Required work. Leaving out every picture, quote the data below exactly as it appears.

┄┄┄┄┄┄

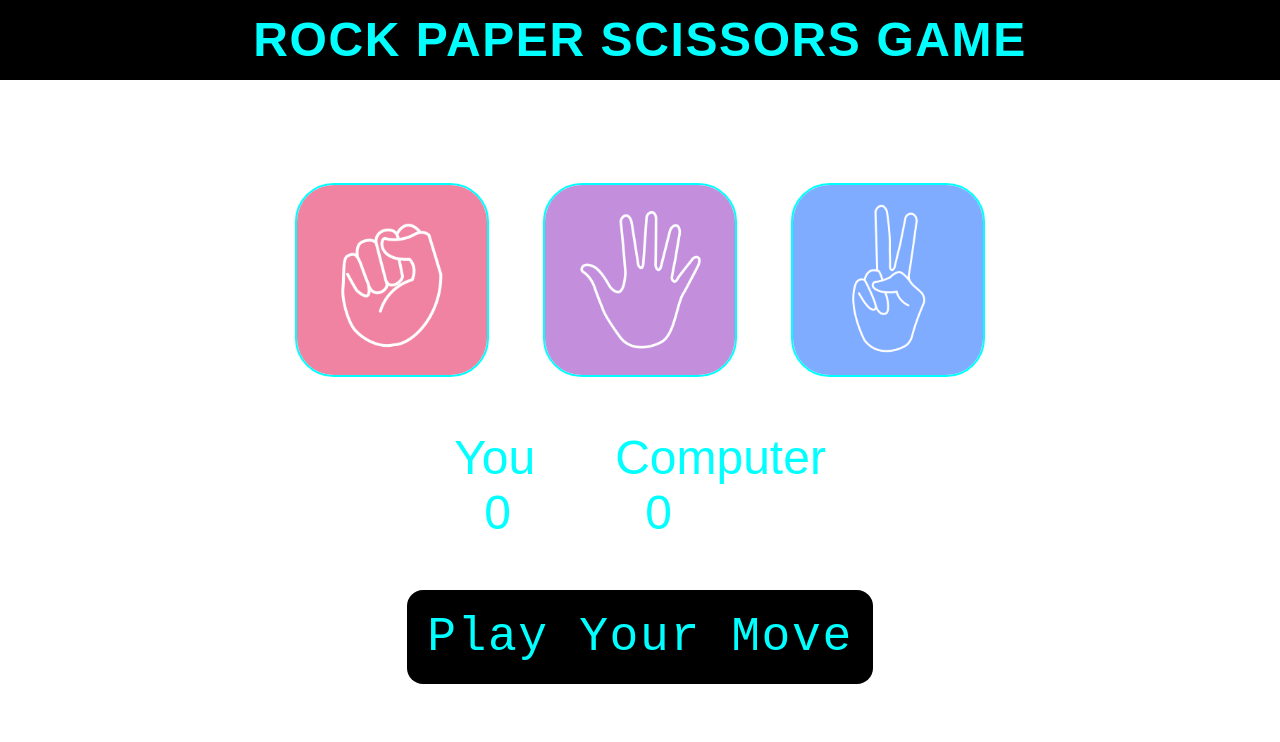
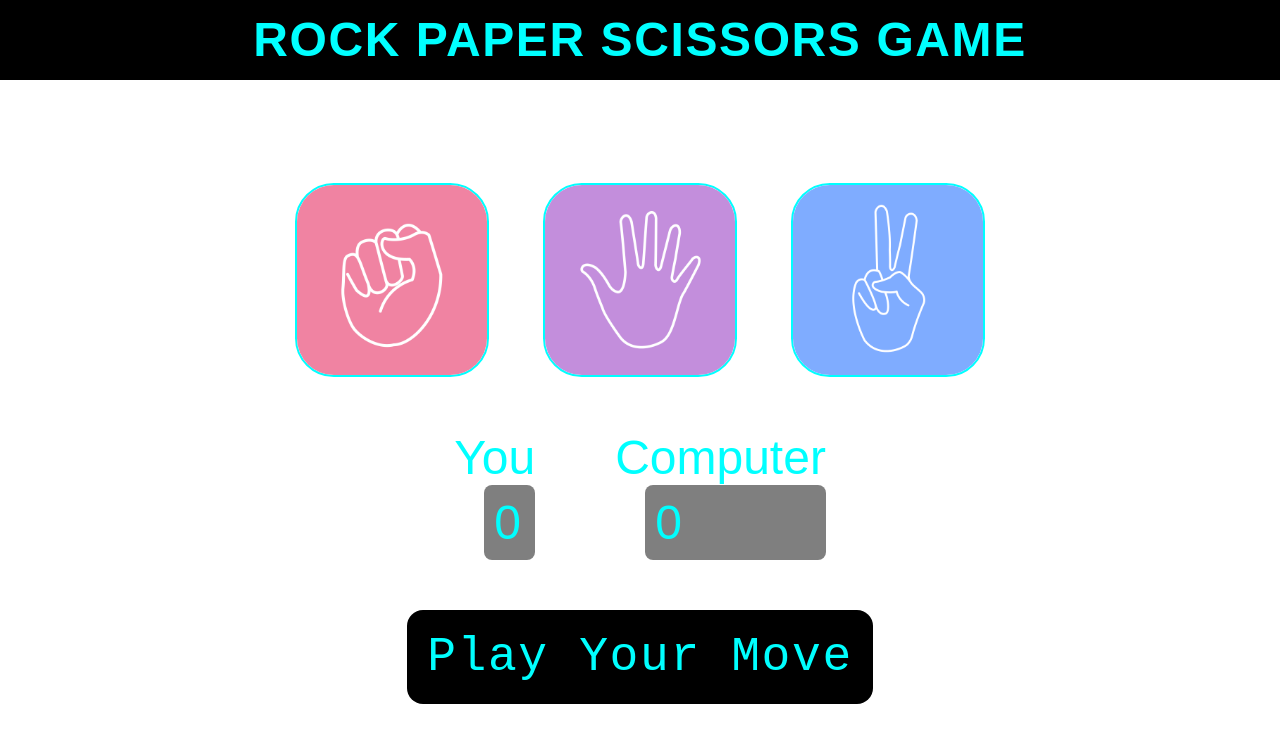
Before and after one commit to yashtilala412/stone_paper_scissor-game, a plain HTML site: page index.html in a window 1280 px wide. Drawn offline with Linux system fonts and the light colour scheme.

Commit message:
padding effect

```diff
--- a/style.css
+++ b/style.css
@@ -53,8 +53,11 @@ img {
 }
 
 
-.info-score{
+.info-score {
     margin-left: 30px;
+    padding: 10px;
+    background-color: rgba(0, 0, 0, 0.5);
+    border-radius: 0.5rem;
 }
 
 .msg-container{
```
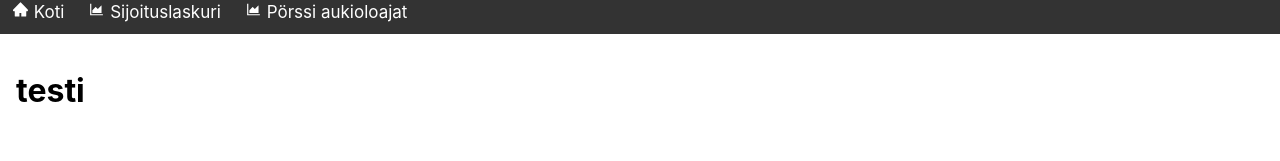
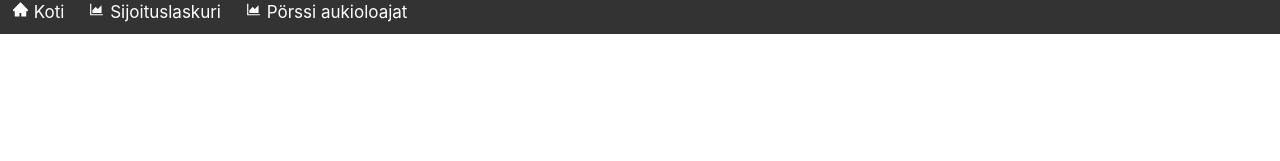
Before and after one commit to Iiigorriii/reactnettisivut, a Next.js app: page / in a window 1280 px wide. Shown: the part 123-284 px from the top of the page. Built offline with nearby package versions, Linux system fonts and the light colour scheme.

Commit message:
Update index.js

```diff
--- a/pages/index.js
+++ b/pages/index.js
@@ -1,9 +1,5 @@
 import { Layout } from "../components/Layout";
 
-const Home = () => (
-  <Layout>
-    <h1>testi</h1>
-  </Layout>
-);
+const Home = () => <Layout></Layout>;
 
 export default Home;
```
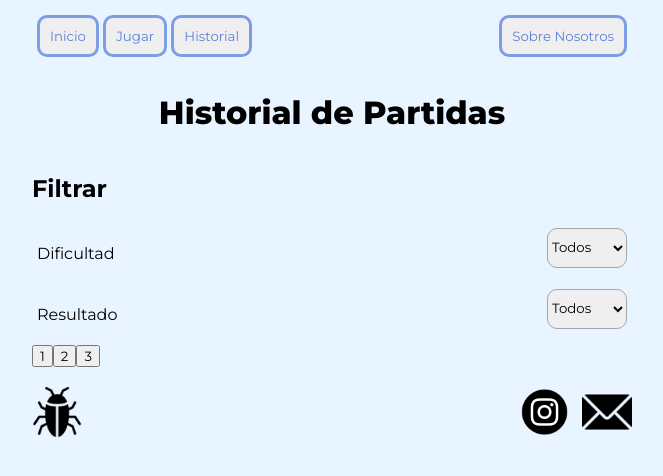
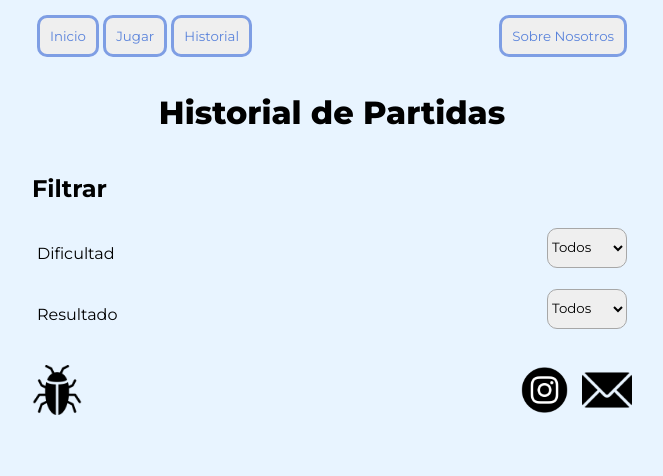
Before and after one commit to Picabea/PreEntrega2Picabea, a plain HTML site: page pages/historial.html in a window 1280 px wide. Shown: the whole page, without its empty margins (308-971 px from the left). Drawn offline with Linux system fonts and the light colour scheme.

Commit message:
Se eliminan elementos inutiles del HTML

```diff
--- a/pages/historial.html
+++ b/pages/historial.html
@@ -50,11 +50,6 @@
 
     </section>
 
-    <!-- Botonera para ir pasando entre paginas, cada pagina tendria 10 juegos -->
-    <div>
-        <button>1</button><button>2</button><button>3</button>
-    </div>
-
     <footer>
         <div>
             <a><img src="../images/bugIcon.png" alt="Enviar errores"></a>
```
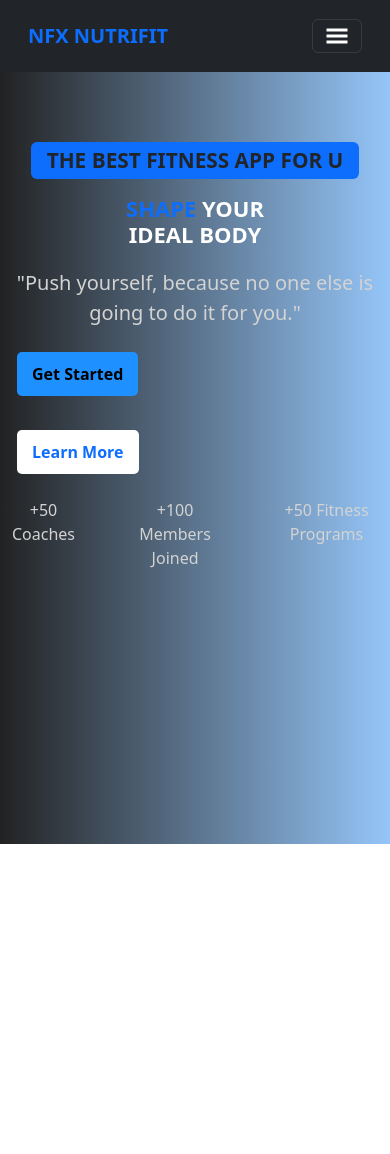
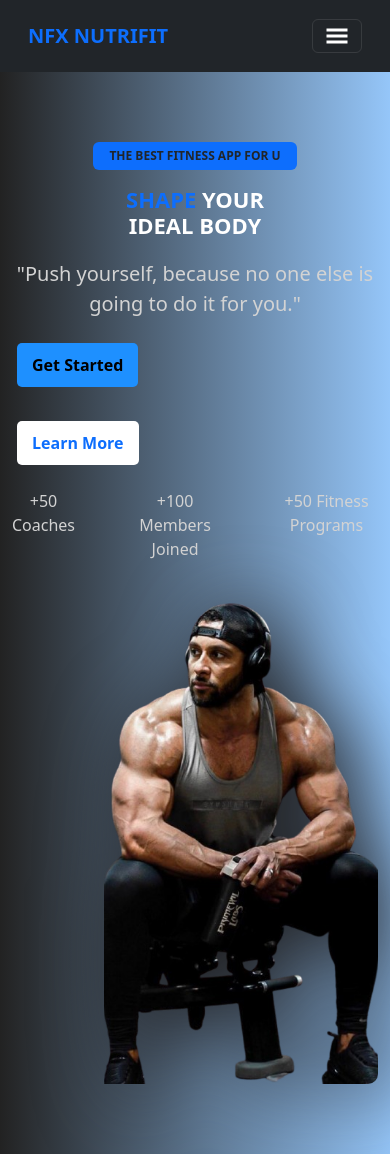
Before and after one commit to 20A91A04M5/Nfx-frc, a React (Vite) app: page /Nfxapp in a window 390 px wide. Before the commit the page ends 844 px from the top, so only its background shows below. Built offline with nearby package versions, Linux system fonts and the light colour scheme.

Commit message:
Update Main.css

```diff
--- a/src/Components/MainPage/Main.css
+++ b/src/Components/MainPage/Main.css
@@ -78,19 +78,33 @@
 
   @media (max-width: 768px) {
   .hero-section {
+    display: flex;
+    flex-direction: column;
+    align-items: center;
     text-align: center;
-    }
-    .hero-section{
     padding: 70px 0;
   }
-    .bg-primary{
-        font-size: 130%;
+  #mnd {
+    display: flex;
+    flex-direction: column;
+    align-items: center;
   }
 
+  #uiimg {
+    margin-top: 20px;
+    height: auto;
+    width: 100%;
+    max-width: 400px;
+    display: block;
+  }
   .trainer-img {
     margin-top: 20px;
   }
 }
+
+
+
+
   @media (min-width:768px) {
     .bg-primary{
         font-size: 250%;
```
Lines whose indentation alone changed are shown as unchanged.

┄┄┄┄┄┄

Your response.
Before and after one commit to yashtilala412/stone_paper_scissor-game, a plain HTML site: page index.html in a window 1280 px wide. Drawn offline with Linux system fonts and the light colour scheme.

Commit message:
padding effect

```diff
--- a/style.css
+++ b/style.css
@@ -53,8 +53,11 @@ img {
 }
 
 
-.info-score{
+.info-score {
     margin-left: 30px;
+    padding: 10px;
+    background-color: rgba(0, 0, 0, 0.5);
+    border-radius: 0.5rem;
 }
 
 .msg-container{
```
Before and after one commit to Iiigorriii/reactnettisivut, a Next.js app: page / in a window 1280 px wide. Shown: the part 123-284 px from the top of the page. Built offline with nearby package versions, Linux system fonts and the light colour scheme.

Commit message:
Update index.js

```diff
--- a/pages/index.js
+++ b/pages/index.js
@@ -1,9 +1,5 @@
 import { Layout } from "../components/Layout";
 
-const Home = () => (
-  <Layout>
-    <h1>testi</h1>
-  </Layout>
-);
+const Home = () => <Layout></Layout>;
 
 export default Home;
```
Before and after one commit to Picabea/PreEntrega2Picabea, a plain HTML site: page pages/historial.html in a window 1280 px wide. Shown: the whole page, without its empty margins (308-971 px from the left). Drawn offline with Linux system fonts and the light colour scheme.

Commit message:
Se eliminan elementos inutiles del HTML

```diff
--- a/pages/historial.html
+++ b/pages/historial.html
@@ -50,11 +50,6 @@
 
     </section>
 
-    <!-- Botonera para ir pasando entre paginas, cada pagina tendria 10 juegos -->
-    <div>
-        <button>1</button><button>2</button><button>3</button>
-    </div>
-
     <footer>
         <div>
             <a><img src="../images/bugIcon.png" alt="Enviar errores"></a>
```
Before and after one commit to 20A91A04M5/Nfx-frc, a React (Vite) app: page /Nfxapp in a window 390 px wide. Before the commit the page ends 844 px from the top, so only its background shows below. Built offline with nearby package versions, Linux system fonts and the light colour scheme.

Commit message:
Update Main.css

```diff
--- a/src/Components/MainPage/Main.css
+++ b/src/Components/MainPage/Main.css
@@ -78,19 +78,33 @@
 
   @media (max-width: 768px) {
   .hero-section {
+    display: flex;
+    flex-direction: column;
+    align-items: center;
     text-align: center;
-    }
-    .hero-section{
     padding: 70px 0;
   }
-    .bg-primary{
-        font-size: 130%;
+  #mnd {
+    display: flex;
+    flex-direction: column;
+    align-items: center;
   }
 
+  #uiimg {
+    margin-top: 20px;
+    height: auto;
+    width: 100%;
+    max-width: 400px;
+    display: block;
+  }
   .trainer-img {
     margin-top: 20px;
   }
 }
+
+
+
+
   @media (min-width:768px) {
     .bg-primary{
         font-size: 250%;
```
Lines whose indentation alone changed are shown as unchanged.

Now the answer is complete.